### EXTRACTED ENTRIES
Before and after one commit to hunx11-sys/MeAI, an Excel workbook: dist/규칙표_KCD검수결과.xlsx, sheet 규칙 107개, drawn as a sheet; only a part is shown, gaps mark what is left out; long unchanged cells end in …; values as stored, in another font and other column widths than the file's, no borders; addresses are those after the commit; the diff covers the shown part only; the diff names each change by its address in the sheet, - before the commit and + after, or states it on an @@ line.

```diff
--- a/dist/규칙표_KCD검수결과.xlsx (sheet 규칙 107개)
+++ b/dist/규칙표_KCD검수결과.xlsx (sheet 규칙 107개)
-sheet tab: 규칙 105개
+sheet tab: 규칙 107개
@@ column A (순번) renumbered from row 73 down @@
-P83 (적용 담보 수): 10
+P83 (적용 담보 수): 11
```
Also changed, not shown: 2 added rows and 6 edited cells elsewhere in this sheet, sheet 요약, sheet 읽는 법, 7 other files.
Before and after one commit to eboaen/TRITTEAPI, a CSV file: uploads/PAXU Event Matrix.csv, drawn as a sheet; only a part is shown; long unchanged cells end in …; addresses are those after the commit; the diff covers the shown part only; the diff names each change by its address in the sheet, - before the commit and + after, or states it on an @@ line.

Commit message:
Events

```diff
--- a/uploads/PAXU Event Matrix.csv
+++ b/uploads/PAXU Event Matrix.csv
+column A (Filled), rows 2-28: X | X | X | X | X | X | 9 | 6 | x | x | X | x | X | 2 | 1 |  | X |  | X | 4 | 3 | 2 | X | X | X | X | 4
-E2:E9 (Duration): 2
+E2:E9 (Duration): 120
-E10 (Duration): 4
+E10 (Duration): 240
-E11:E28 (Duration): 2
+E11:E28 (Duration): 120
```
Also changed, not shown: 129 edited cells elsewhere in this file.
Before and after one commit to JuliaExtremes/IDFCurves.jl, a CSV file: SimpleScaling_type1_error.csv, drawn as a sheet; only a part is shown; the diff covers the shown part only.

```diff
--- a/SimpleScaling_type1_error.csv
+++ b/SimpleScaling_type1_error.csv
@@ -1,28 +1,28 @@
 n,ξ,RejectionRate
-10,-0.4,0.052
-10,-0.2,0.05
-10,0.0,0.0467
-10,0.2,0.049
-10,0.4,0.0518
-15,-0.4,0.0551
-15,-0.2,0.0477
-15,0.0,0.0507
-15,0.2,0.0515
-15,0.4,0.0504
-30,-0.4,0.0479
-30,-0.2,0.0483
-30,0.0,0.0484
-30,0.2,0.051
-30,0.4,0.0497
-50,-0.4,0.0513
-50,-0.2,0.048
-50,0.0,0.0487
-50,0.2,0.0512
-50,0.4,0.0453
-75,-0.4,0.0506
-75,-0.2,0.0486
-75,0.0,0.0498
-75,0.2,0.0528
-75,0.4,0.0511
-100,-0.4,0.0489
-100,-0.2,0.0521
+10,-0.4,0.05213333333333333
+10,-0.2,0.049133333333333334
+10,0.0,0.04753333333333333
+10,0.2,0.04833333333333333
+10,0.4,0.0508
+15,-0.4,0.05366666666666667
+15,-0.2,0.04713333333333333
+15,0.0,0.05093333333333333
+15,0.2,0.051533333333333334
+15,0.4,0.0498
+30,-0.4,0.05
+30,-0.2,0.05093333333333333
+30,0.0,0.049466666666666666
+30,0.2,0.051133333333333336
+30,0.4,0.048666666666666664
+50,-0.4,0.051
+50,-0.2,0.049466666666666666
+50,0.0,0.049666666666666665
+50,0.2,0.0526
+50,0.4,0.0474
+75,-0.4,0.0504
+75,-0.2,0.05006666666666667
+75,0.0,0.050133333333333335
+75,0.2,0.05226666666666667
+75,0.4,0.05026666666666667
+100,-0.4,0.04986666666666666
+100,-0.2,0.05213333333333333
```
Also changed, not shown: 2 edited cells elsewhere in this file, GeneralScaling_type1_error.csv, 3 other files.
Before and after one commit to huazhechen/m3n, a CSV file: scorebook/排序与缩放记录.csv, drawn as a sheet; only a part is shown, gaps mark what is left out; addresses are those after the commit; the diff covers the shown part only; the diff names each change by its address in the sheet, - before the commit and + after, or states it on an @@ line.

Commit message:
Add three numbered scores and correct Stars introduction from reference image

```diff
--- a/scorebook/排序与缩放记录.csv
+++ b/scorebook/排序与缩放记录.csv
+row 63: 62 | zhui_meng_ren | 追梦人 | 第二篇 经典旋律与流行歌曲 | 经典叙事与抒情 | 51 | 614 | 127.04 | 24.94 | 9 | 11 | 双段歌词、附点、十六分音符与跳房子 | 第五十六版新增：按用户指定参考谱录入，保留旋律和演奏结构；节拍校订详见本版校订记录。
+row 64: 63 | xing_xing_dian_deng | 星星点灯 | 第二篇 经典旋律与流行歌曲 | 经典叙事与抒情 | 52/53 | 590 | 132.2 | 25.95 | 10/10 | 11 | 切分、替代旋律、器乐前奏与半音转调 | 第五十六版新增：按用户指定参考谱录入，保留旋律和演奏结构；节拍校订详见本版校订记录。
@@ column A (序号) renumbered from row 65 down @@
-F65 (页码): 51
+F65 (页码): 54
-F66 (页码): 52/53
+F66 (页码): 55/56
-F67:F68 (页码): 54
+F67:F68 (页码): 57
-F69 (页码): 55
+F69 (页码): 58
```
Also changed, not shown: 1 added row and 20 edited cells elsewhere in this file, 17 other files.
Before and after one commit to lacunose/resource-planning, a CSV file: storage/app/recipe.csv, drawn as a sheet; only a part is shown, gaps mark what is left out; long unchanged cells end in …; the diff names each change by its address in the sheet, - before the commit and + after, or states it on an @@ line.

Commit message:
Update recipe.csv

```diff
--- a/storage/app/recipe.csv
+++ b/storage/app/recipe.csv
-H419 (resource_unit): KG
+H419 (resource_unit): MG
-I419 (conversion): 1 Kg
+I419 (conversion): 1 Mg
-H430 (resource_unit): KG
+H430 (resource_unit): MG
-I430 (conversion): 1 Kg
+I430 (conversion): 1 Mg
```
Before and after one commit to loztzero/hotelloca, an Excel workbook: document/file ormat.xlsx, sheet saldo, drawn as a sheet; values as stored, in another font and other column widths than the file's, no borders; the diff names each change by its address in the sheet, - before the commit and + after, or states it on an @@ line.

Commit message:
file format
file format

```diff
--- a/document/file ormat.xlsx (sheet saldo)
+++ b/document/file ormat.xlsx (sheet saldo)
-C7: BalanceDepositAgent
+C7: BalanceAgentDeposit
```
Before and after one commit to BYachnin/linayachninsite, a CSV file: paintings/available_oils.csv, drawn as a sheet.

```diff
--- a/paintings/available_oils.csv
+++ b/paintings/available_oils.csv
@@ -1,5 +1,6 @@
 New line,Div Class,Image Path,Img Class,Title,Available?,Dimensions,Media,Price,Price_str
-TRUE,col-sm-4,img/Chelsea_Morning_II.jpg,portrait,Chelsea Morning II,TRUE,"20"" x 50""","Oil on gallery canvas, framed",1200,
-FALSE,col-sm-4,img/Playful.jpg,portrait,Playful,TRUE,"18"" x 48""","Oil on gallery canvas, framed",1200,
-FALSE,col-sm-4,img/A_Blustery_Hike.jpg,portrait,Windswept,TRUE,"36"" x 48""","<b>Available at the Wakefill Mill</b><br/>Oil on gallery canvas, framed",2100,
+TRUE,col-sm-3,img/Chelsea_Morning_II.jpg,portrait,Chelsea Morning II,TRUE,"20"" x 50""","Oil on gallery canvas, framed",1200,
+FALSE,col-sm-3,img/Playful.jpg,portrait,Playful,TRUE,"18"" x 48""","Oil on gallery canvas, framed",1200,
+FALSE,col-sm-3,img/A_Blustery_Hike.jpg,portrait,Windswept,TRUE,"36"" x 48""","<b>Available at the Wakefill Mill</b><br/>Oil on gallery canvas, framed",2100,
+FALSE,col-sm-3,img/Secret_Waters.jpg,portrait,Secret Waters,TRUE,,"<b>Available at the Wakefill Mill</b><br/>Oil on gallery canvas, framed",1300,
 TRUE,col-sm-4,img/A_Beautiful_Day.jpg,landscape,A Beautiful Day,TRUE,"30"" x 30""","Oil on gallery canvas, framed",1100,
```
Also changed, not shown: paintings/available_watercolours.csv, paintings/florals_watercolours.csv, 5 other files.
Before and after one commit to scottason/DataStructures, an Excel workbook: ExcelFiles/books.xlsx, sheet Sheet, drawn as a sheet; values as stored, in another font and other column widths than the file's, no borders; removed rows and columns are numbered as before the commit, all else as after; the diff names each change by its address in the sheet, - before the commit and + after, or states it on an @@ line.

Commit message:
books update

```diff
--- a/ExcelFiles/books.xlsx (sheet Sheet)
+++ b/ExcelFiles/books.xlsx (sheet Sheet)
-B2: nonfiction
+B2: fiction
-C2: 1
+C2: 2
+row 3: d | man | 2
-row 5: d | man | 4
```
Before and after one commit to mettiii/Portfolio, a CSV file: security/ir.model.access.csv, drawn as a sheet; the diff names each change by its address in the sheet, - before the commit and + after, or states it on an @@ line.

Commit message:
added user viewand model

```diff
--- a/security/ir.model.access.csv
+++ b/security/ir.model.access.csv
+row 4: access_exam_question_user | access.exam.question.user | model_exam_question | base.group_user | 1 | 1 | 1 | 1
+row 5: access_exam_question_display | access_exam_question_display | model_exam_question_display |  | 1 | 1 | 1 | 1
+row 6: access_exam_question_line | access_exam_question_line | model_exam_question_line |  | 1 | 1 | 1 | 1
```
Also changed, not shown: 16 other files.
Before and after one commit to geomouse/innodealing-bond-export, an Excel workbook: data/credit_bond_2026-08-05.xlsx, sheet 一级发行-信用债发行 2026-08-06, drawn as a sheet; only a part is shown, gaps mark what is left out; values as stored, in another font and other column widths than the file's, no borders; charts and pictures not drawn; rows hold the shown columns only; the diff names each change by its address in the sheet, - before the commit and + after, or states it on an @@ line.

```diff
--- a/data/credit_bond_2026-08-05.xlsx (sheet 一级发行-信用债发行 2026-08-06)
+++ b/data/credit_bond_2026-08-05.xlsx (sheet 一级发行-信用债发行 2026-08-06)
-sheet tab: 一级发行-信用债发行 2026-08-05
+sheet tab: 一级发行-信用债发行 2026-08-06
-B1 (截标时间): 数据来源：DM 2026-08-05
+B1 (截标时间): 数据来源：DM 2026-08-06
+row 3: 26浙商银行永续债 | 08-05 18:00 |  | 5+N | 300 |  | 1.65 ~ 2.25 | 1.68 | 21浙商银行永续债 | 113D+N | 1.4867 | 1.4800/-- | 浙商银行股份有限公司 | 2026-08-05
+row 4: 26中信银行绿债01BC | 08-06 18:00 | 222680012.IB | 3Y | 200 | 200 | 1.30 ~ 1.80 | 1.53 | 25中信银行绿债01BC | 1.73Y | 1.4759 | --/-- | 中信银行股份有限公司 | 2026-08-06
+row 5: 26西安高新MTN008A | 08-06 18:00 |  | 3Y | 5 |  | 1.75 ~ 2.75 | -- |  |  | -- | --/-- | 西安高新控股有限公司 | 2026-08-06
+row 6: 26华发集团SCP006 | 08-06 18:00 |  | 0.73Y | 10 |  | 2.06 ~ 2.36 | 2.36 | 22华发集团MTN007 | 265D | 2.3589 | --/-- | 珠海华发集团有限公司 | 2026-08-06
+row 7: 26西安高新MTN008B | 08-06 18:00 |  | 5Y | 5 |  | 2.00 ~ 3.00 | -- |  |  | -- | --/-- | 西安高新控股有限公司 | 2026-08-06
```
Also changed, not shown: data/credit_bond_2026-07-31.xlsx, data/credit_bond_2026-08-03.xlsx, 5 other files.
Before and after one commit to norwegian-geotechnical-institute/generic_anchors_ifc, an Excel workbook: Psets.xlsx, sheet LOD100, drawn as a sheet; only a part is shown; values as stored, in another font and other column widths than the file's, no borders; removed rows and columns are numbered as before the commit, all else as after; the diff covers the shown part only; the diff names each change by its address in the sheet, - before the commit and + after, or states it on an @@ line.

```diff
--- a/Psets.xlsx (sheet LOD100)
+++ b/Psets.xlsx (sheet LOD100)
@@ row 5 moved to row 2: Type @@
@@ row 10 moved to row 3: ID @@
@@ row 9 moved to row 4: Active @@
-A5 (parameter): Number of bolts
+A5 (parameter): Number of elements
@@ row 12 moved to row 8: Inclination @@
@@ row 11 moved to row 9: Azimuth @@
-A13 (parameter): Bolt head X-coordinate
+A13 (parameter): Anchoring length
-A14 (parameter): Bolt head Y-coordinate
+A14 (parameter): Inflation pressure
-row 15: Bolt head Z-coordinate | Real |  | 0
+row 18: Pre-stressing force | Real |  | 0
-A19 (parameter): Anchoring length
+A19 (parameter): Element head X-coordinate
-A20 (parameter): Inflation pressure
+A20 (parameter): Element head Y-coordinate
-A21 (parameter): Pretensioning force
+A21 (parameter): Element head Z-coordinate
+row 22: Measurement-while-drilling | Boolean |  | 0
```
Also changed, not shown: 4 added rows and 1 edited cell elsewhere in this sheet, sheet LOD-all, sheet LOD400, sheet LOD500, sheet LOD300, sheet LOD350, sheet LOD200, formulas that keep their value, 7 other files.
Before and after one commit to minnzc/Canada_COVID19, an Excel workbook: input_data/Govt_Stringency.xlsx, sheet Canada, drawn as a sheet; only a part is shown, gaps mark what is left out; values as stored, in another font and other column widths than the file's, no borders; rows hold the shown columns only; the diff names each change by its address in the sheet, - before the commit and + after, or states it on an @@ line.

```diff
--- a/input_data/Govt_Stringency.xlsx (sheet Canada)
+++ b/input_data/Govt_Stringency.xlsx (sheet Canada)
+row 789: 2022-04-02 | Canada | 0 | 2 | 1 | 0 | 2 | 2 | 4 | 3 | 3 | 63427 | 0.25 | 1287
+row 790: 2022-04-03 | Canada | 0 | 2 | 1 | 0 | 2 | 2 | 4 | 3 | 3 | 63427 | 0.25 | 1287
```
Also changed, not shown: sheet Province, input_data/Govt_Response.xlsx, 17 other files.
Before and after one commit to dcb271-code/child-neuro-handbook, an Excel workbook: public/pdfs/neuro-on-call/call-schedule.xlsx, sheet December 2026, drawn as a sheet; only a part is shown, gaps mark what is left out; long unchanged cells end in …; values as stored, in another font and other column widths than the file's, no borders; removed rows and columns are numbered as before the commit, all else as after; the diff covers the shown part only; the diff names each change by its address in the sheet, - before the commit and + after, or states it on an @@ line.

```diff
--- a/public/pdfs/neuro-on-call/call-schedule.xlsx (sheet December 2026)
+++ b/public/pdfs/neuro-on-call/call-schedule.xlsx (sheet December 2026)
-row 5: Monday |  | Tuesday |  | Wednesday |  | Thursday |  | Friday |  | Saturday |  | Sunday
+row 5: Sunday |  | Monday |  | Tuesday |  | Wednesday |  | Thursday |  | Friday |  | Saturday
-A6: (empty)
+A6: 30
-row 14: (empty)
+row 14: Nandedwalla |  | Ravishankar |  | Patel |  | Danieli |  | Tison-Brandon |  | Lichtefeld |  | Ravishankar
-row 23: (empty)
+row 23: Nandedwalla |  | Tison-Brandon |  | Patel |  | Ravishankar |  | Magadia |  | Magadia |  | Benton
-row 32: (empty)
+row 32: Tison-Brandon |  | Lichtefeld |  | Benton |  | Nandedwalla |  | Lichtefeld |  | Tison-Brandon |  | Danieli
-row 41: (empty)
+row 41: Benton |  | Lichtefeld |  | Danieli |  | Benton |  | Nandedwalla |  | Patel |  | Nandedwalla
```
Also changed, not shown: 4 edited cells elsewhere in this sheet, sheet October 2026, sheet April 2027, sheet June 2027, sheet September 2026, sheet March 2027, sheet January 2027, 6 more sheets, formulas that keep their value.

### TASK TO CARRY OUT
Pull out every line in the data above that has the word "security".

### RESPONSE FOR THIS EXERCISE
Before and after one commit to mettiii/Portfolio, a CSV file: security/ir.model.access.csv, drawn as a sheet; the diff names each change by its address in the sheet, - before the commit and + after, or states it on an @@ line.
--- a/security/ir.model.access.csv
+++ b/security/ir.model.access.csv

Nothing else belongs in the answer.